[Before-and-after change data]

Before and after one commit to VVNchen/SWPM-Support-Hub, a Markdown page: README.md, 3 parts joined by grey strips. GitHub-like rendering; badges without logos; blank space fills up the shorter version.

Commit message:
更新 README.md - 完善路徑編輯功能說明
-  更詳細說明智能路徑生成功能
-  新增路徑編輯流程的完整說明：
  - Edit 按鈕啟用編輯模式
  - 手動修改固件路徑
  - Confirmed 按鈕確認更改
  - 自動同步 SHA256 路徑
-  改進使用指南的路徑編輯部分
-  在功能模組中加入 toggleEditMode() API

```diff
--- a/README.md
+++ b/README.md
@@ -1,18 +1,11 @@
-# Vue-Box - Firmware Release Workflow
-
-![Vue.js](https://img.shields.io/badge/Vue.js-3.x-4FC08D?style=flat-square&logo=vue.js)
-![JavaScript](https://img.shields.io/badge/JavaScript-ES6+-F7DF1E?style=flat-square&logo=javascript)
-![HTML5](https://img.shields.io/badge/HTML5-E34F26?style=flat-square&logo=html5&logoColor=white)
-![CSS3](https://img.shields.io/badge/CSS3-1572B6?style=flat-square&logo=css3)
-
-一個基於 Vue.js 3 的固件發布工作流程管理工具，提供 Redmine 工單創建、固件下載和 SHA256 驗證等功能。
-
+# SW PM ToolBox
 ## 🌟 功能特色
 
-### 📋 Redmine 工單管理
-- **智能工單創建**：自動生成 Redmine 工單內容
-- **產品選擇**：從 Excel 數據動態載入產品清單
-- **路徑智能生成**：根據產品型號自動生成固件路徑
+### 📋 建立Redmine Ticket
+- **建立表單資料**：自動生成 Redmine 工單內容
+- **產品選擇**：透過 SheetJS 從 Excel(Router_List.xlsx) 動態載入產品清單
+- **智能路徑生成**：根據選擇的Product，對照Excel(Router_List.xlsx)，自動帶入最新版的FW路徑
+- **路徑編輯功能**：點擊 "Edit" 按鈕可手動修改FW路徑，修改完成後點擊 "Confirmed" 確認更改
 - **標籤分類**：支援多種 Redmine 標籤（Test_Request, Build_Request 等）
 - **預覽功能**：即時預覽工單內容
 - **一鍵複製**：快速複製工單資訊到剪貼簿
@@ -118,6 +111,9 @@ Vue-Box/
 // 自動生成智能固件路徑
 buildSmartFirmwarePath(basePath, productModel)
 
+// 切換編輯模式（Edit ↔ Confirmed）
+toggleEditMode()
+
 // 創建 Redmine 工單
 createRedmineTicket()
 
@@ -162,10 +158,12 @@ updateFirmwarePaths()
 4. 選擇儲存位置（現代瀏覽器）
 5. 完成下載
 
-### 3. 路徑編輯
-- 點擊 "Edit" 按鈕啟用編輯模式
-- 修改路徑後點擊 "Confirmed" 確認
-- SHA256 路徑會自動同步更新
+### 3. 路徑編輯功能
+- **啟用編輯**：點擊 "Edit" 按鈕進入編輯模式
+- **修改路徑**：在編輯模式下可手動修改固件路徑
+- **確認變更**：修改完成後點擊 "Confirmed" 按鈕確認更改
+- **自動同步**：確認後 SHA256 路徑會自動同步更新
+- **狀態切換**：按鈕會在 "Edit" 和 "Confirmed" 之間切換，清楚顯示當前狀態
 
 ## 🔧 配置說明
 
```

• What the task requires: Could you write out all the entries exactly as given?

• Solution to this problem:
Before and after one commit to VVNchen/SWPM-Support-Hub, a Markdown page: README.md, 3 parts joined by grey strips. GitHub-like rendering; badges without logos; blank space fills up the shorter version.

Commit message:
更新 README.md - 完善路徑編輯功能說明
-  更詳細說明智能路徑生成功能
-  新增路徑編輯流程的完整說明：
  - Edit 按鈕啟用編輯模式
  - 手動修改固件路徑
  - Confirmed 按鈕確認更改
  - 自動同步 SHA256 路徑
-  改進使用指南的路徑編輯部分
-  在功能模組中加入 toggleEditMode() API

```diff
--- a/README.md
+++ b/README.md
@@ -1,18 +1,11 @@
-# Vue-Box - Firmware Release Workflow
-
-![Vue.js](https://img.shields.io/badge/Vue.js-3.x-4FC08D?style=flat-square&logo=vue.js)
-![JavaScript](https://img.shields.io/badge/JavaScript-ES6+-F7DF1E?style=flat-square&logo=javascript)
-![HTML5](https://img.shields.io/badge/HTML5-E34F26?style=flat-square&logo=html5&logoColor=white)
-![CSS3](https://img.shields.io/badge/CSS3-1572B6?style=flat-square&logo=css3)
-
-一個基於 Vue.js 3 的固件發布工作流程管理工具，提供 Redmine 工單創建、固件下載和 SHA256 驗證等功能。
-
+# SW PM ToolBox
 ## 🌟 功能特色
 
-### 📋 Redmine 工單管理
-- **智能工單創建**：自動生成 Redmine 工單內容
-- **產品選擇**：從 Excel 數據動態載入產品清單
-- **路徑智能生成**：根據產品型號自動生成固件路徑
+### 📋 建立Redmine Ticket
+- **建立表單資料**：自動生成 Redmine 工單內容
+- **產品選擇**：透過 SheetJS 從 Excel(Router_List.xlsx) 動態載入產品清單
+- **智能路徑生成**：根據選擇的Product，對照Excel(Router_List.xlsx)，自動帶入最新版的FW路徑
+- **路徑編輯功能**：點擊 "Edit" 按鈕可手動修改FW路徑，修改完成後點擊 "Confirmed" 確認更改
 - **標籤分類**：支援多種 Redmine 標籤（Test_Request, Build_Request 等）
 - **預覽功能**：即時預覽工單內容
 - **一鍵複製**：快速複製工單資訊到剪貼簿
@@ -118,6 +111,9 @@ Vue-Box/
 // 自動生成智能固件路徑
 buildSmartFirmwarePath(basePath, productModel)
 
+// 切換編輯模式（Edit ↔ Confirmed）
+toggleEditMode()
+
 // 創建 Redmine 工單
 createRedmineTicket()
 
@@ -162,10 +158,12 @@ updateFirmwarePaths()
 4. 選擇儲存位置（現代瀏覽器）
 5. 完成下載
 
-### 3. 路徑編輯
-- 點擊 "Edit" 按鈕啟用編輯模式
-- 修改路徑後點擊 "Confirmed" 確認
-- SHA256 路徑會自動同步更新
+### 3. 路徑編輯功能
+- **啟用編輯**：點擊 "Edit" 按鈕進入編輯模式
+- **修改路徑**：在編輯模式下可手動修改固件路徑
+- **確認變更**：修改完成後點擊 "Confirmed" 按鈕確認更改
+- **自動同步**：確認後 SHA256 路徑會自動同步更新
+- **狀態切換**：按鈕會在 "Edit" 和 "Confirmed" 之間切換，清楚顯示當前狀態
 
 ## 🔧 配置說明
 
```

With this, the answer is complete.